Just like every social media platform that has risen to notoriety, Snapchat’s popularity had inspired a slew of articles championing the app as the new Manifest Destiny of digital marketers.
How about no?
The temptation of 26 million US-based users is strong, but most of the current user base is underage. Although, Snapchathas been growing in popularity among older users; over 50% of new Snapchat users are older than 25, and the percentage growth of those aged 35 years and older is actually greater than 18- to 24-year-olds, so don’t rule it out just yet.
While Snapchat’s massive daily active user base does seem to be fertile grounds for promoting products or services in an authentic setting, it should be said that Snapchat is not right for every business.
Snapchat’s immediacy and sense of urgency does set it apart from other networks. Temporarily shared images and videos of up to 10 seconds, and texting capabilities do allow for an intimate real-time experience. Twitter’s Periscope and Facebook’s live video function both attain the same immediacy, but also allow you to take advantage of your built-in following on the platform.
Content is deployed to selected recipients and disappears after viewing, or in the case of Snapchat Stories, lasts for 24 hours as a public post before going away forever. This means it is impossible to build traction even with successful content. Since the account posting the content picks the recipients, it is not easy to tell which recipients are really engaging with it. You can see opens, but not views, and users can’t publicly like content, so the only way to tell if followers are engaging is if you get responses or if they elect to un-follow you. Without a stronger way of tracking, a lot of the marketing strategy is just crossing your fingers and hoping for the best.
For marketers, the biggest drawback is the lack of an advertising platform. Without the ability to promote posts, target audiences, or even track views, any marketing efforts on Snapchat are essentially a shot in the dark. In order to build a robust, well-rounded digital marketing campaign, advertisers need access to this data and tracking capabilities to monitor their efforts. It’s simply not available on Snapchat, and without even the ability to add click-through links, there is not much use for Snapchat as an advertising platform for most businesses.
And if you think you can get away with taking advantage of free use of the app and just build a following with regularly posted content, you may want to reconsider.
Historically, food brands like Taco Bell and 16 Handles have done well, while other businesses have tried with limited success to use contests or flash sales with a promo code or coupon. For most industries, like automotive, for instance, this is not going to be a successful tactic. The fast-paced intimate nature of Snapchat means content that comes across as a sales pitch is going to be seen as distasteful to users, AKA spam.
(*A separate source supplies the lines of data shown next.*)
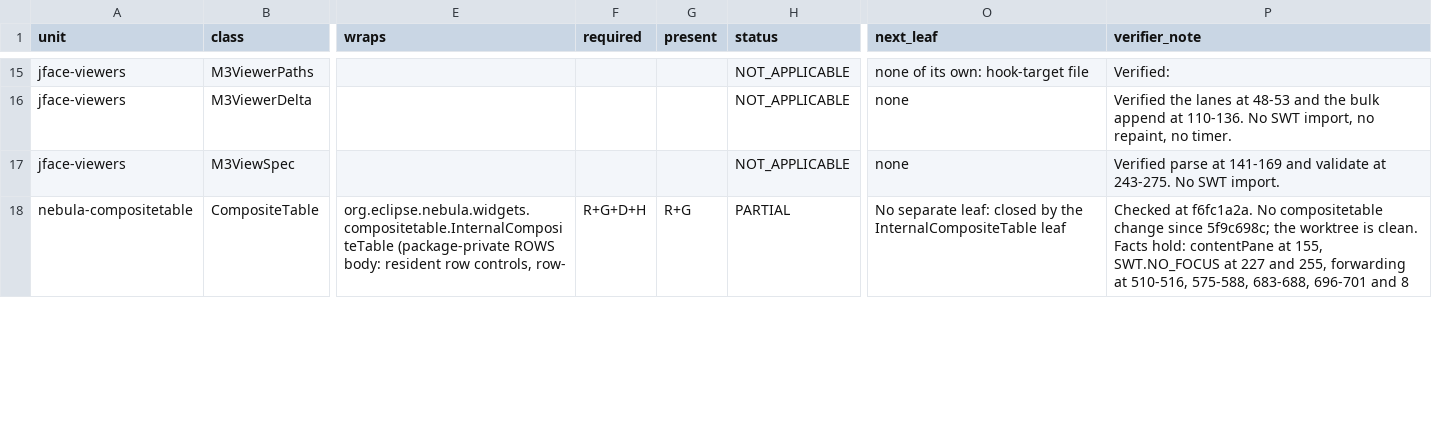
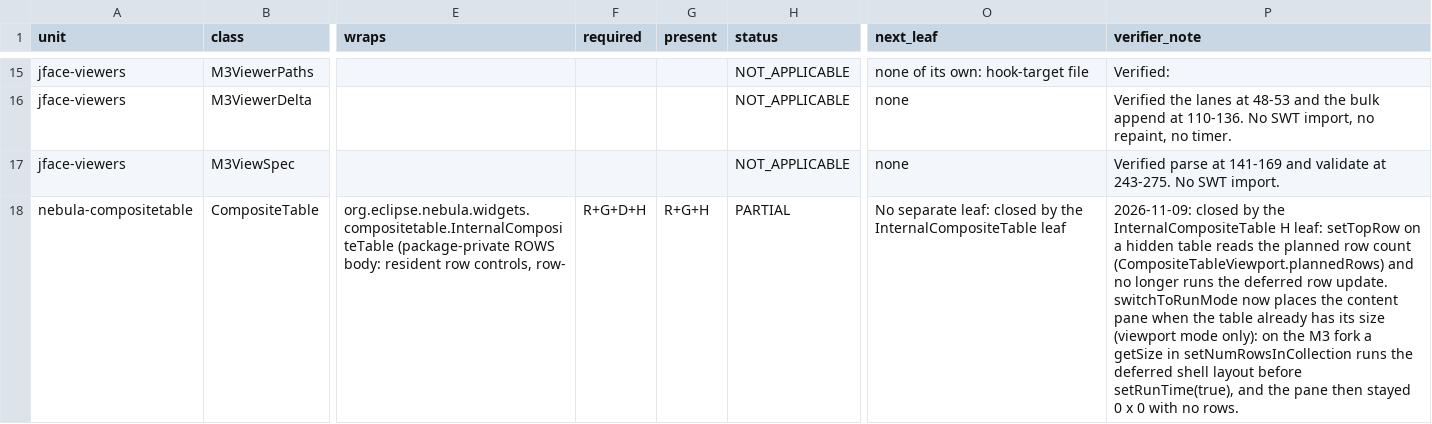
Before and after one commit to hsoliwal/nebula, a TSV file: docs/m3/every-widget/LEDGER.tsv, drawn as a sheet; only a part is shown, gaps mark what is left out; the diff covers the shown part only; the diff names each change by its address in the sheet, - before the commit and + after, or states it on an @@ line.

Commit message:
compositetable: hidden gate for the content pane (every-widget wave 1, InternalCompositeTable H)
Finishes the wave-1 WIP of 2026-10-24 (branch m3/compositetable-viewport-hidden-20261024, CompositeTableViewport
only) with the hooks it was missing.

While the table is hidden (isVisible, a zero size or a minimized shell on SWT 3.135; isPartVisible with
SWT.PartHidden/PartVisible on the M3 SWT fork), the content pane calls no content provider and places no row:
- the row update, the refresh of all rows and refreshRow (collection positions in a 32-slot int lane) fold;
- the scroller resize (controlHolder bounds, horizontal slider), the controlHolder relayout and the empty
  placeholder bounds stay pending;
- the Display-wide KeyDown filter is off the Display (parked on Hide/PartHidden, back on the reveal, removed on
  dispose; stock keeps it while hidden and after dispose);
- getNumRowsVisible answers the count a catch-up would leave without building rows, so CompositeTable.setTopRow no
  longer runs the deferred row update.
The reveal (Show, PartVisible or the first Paint) and any public row read catch up once: scroller, placeholder, one
row update, the recorded refreshes, then the header layout.

CompositeTable.switchToRunMode places the content pane when the table already has its size (viewport mode only). On
the M3 fork, getSize in setNumRowsInCollection runs the deferred shell layout before setRunTime(true); the pane then
got no Resize and stayed 0 x 0 with no rows.

-Dswt.widget.mode.CompositeTable=original (or swt.widget.mode=original) keeps the stock code: no viewport.

Tests (hidden desktop, JDK 21): CompositeTableHiddenViewportTest 4/4 on SWT 3.135 and on the M3 fork 62460082d7;
CompositeTableViewport_Test, CompositeTableViewportDifferentialTest, CompositeTableTest, NativeHeaderTest and
CompositeTable_267316Test pass on both (13/13, one assumption skip: no recording dir). Original mode: the new test
skips; CompositeTableViewport_Test.editorStateSurvivesScrollingAwayAndBack fails 1 run in 3 with a different pixel
hash each time (caret blink in the hash), the same with this change inactive.

LEDGER.tsv: InternalCompositeTable and CompositeTable present R+G+H; EmptyTablePlaceholder hidden resize closed.
D (damage) remains for InternalCompositeTable and EmptyTablePlaceholder.

```diff
--- a/docs/m3/every-widget/LEDGER.tsv
+++ b/docs/m3/every-widget/LEDGER.tsv
-G18 (present): R+G
+G18 (present): R+G+H
-P18 (verifier_note): Checked at f6fc1a2a. No compositetable change since 5f9c698c; the worktree is clean. Facts hold: contentPane at 155, SWT.NO_FOCUS at 227 and 255, forwarding at 510-516, 575-588, 683-688, 696-701 and 8
+P18 (verifier_note): 2026-11-09: closed by the InternalCompositeTable H leaf: setTopRow on a hidden table reads the planned row count (CompositeTableViewport.plannedRows) and no longer runs the deferred row update. switchToRunMode now places the content pane when the table already has its size (viewport mode only): on the M3 fork a getSize in setNumRowsInCollection runs the deferred shell layout before setRunTime(true), and the pane then stayed 0 x 0 with no rows.
```
Also changed, not shown: 4 edited cells elsewhere in this file, 5 other files.
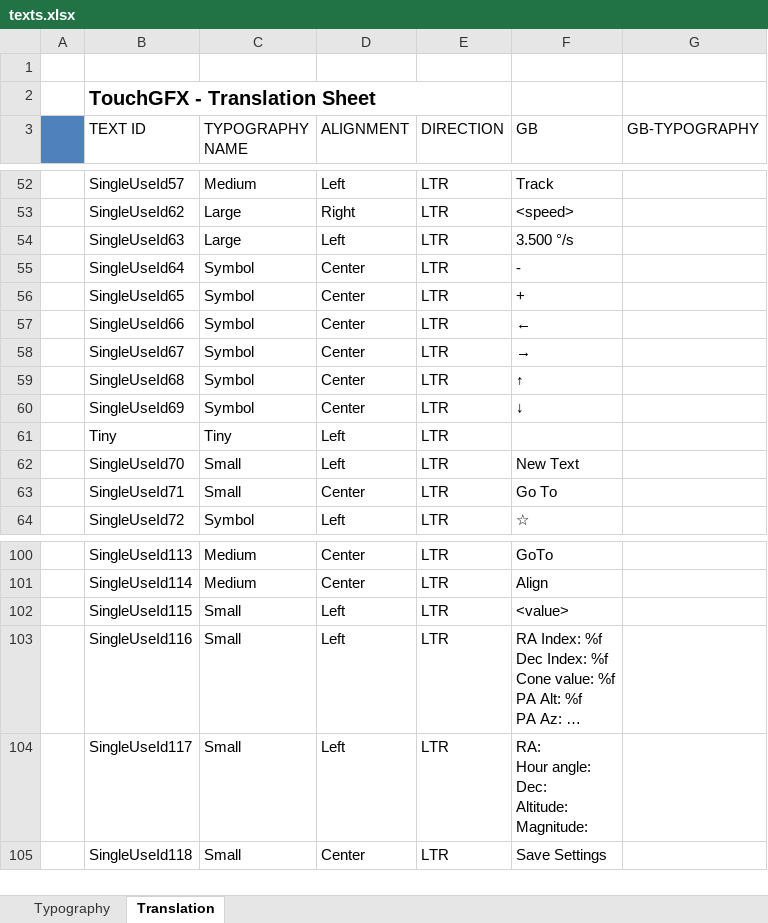
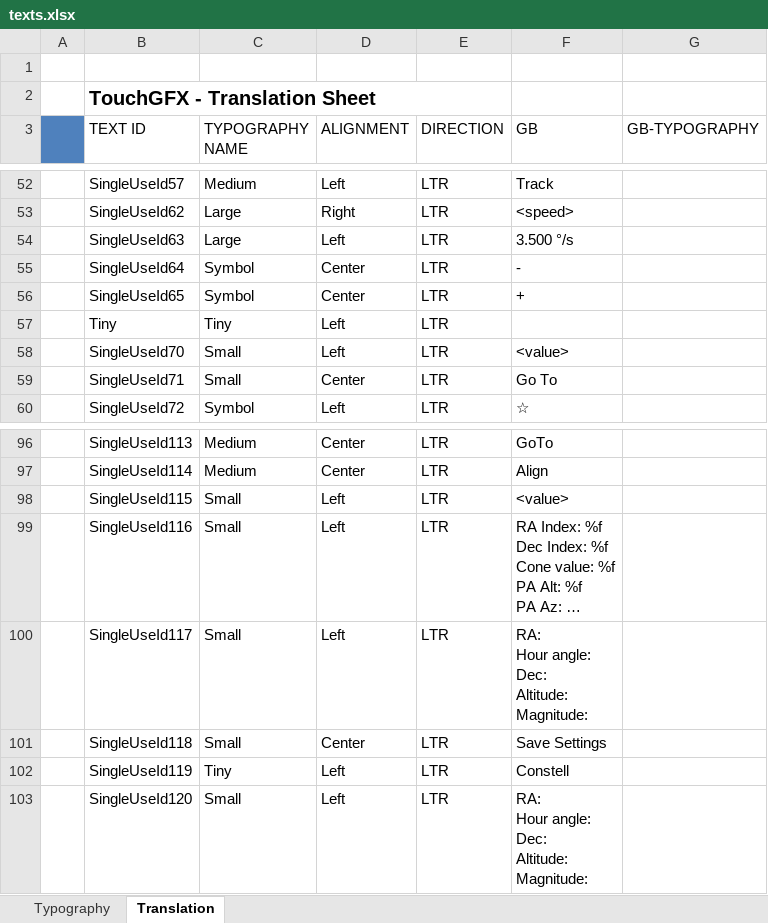
Before and after one commit to caoyuan96421/mbed-gui, an Excel workbook: touchgfx/assets/texts/texts.xlsx, sheet Translation, drawn as a sheet; only a part is shown, gaps mark what is left out; long unchanged cells end in …; values as stored, in another font and other column widths than the file's, no borders; removed rows and columns are numbered as before the commit, all else as after; ↵ is a line break in a cell; the diff names each change by its address in the sheet, - before the commit and + after, or states it on an @@ line.

```diff
--- a/touchgfx/assets/texts/texts.xlsx (sheet Translation)
+++ b/touchgfx/assets/texts/texts.xlsx (sheet Translation)
-row 57:  | SingleUseId66 | Symbol | Center | LTR | ←
-row 58:  | SingleUseId67 | Symbol | Center | LTR | →
-row 59:  | SingleUseId68 | Symbol | Center | LTR | ↑
-row 60:  | SingleUseId69 | Symbol | Center | LTR | ↓
-F58 (GB): New Text
+F58 (GB): <value>
+row 102:  | SingleUseId119 | Tiny | Left | LTR | Constell
+row 103:  | SingleUseId120 | Small | Left | LTR | RA: ↵ Hour angle: ↵ Dec: ↵ Altitude: ↵ Magnitude:
```
Also changed, not shown: 54 other files.
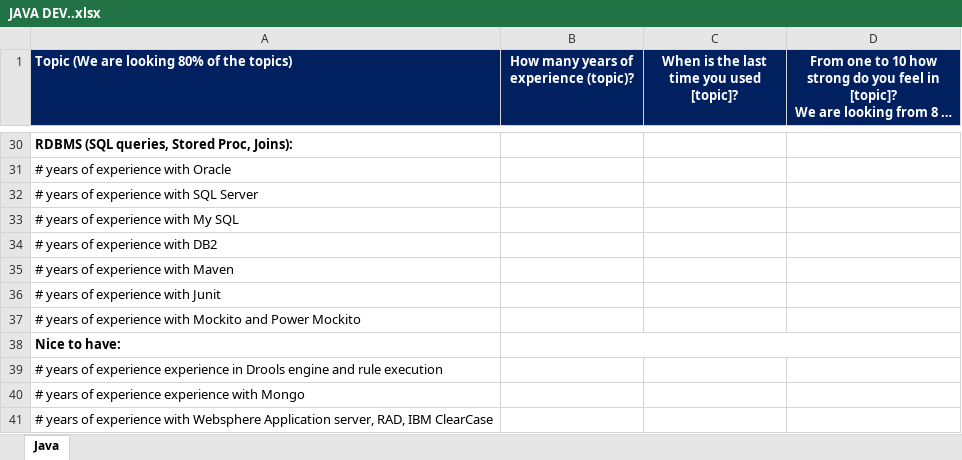
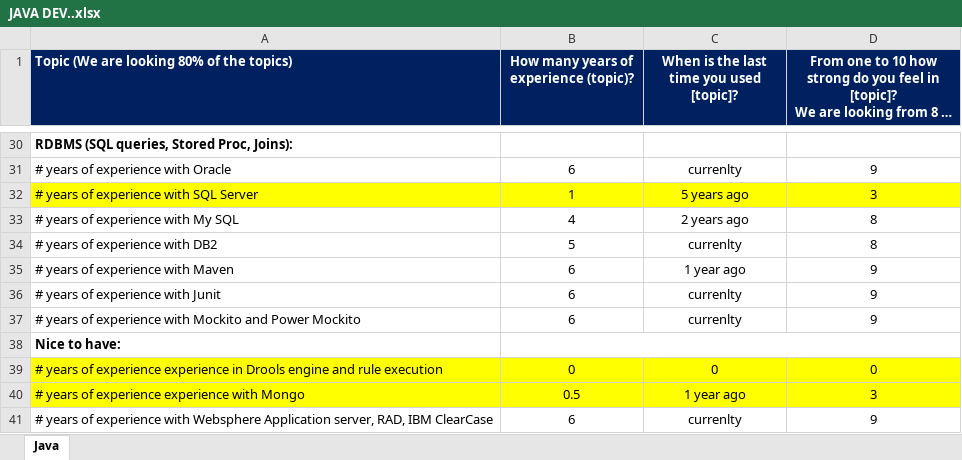
Before and after one commit to udevit/documents, an Excel workbook: JAVA DEV..xlsx, sheet Java, drawn as a sheet; only a part is shown, gaps mark what is left out; long unchanged cells end in …; values as stored, in another font and other column widths than the file's, no borders; the diff covers the shown part only; the diff names each change by its address in the sheet, - before the commit and + after, or states it on an @@ line.

```diff
--- a/JAVA DEV..xlsx (sheet Java)
+++ b/JAVA DEV..xlsx (sheet Java)
-B31: (empty)
+B31: 6
-C31: (empty)
+C31: currenlty
-D31: (empty)
+D31: 9
-A32:D32 fill: none
+A32:D32 fill: #FFFF00
-B32: (empty)
+B32: 1
-C32: (empty)
+C32: 5 years ago
-D32: (empty)
+D32: 3
-B33: (empty)
+B33: 4
-C33: (empty)
+C33: 2 years ago
-D33:D34: (empty)
+D33:D34: 8
-B34: (empty)
+B34: 5
-C34: (empty)
+C34: currenlty
-B35:B37: (empty)
+B35:B37: 6
-C35: (empty)
+C35: 1 year ago
-D35:D37: (empty)
+D35:D37: 9
-C36:C37: (empty)
+C36:C37: currenlty
-A39:D40 fill: none
+A39:D40 fill: #FFFF00
-B39: (empty)
+B39: 0
-C39: (empty)
+C39: 0
-D39: (empty)
+D39: 0
-B40: (empty)
+B40: 0.5
-C40: (empty)
+C40: 1 year ago
-D40: (empty)
+D40: 3
-B41: (empty)
+B41: 6
-C41: (empty)
+C41: currenlty
-D41: (empty)
+D41: 9
```
Also changed, not shown: 66 edited cells and cell formats elsewhere in this sheet.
Snapchat for businesses is —at best— useful for creating a brand experience for your followers. Use it to connect to your base in a humorous, authentic way. If you are able to constantly produce creative and interesting content, or tell stories through videos, expose brief snapshots behind the scenes, and tease new product releases, go for it. But if you can’t keep up with the constant desire for fresh entertainment, the time and effort that you put towards Snapchat is not likely to result in strong ROI.
A long-standing marketing best practice is to maintain an active presence with consistent messaging across a few platforms, rather than trying to divide and conquer every new app or social space that comes along. Examine if Snapchat is right for your business and industry.
Sources: Entrepreneur, Hubspot, Social Media Examiner, Breaking Even, QuickSpark, Mediakix